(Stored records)
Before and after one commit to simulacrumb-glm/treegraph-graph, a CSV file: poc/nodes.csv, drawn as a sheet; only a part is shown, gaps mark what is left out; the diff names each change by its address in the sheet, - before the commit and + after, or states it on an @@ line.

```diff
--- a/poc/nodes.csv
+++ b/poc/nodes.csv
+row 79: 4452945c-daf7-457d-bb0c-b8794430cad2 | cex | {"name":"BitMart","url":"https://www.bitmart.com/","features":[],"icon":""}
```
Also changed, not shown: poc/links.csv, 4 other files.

→ **Task to complete**
All records are to be restated exactly, from the first line to the last line.

→ **Your response**
Before and after one commit to simulacrumb-glm/treegraph-graph, a CSV file: poc/nodes.csv, drawn as a sheet; only a part is shown, gaps mark what is left out; the diff names each change by its address in the sheet, - before the commit and + after, or states it on an @@ line.

```diff
--- a/poc/nodes.csv
+++ b/poc/nodes.csv
+row 79: 4452945c-daf7-457d-bb0c-b8794430cad2 | cex | {"name":"BitMart","url":"https://www.bitmart.com/","features":[],"icon":""}
```
Also changed, not shown: poc/links.csv, 4 other files.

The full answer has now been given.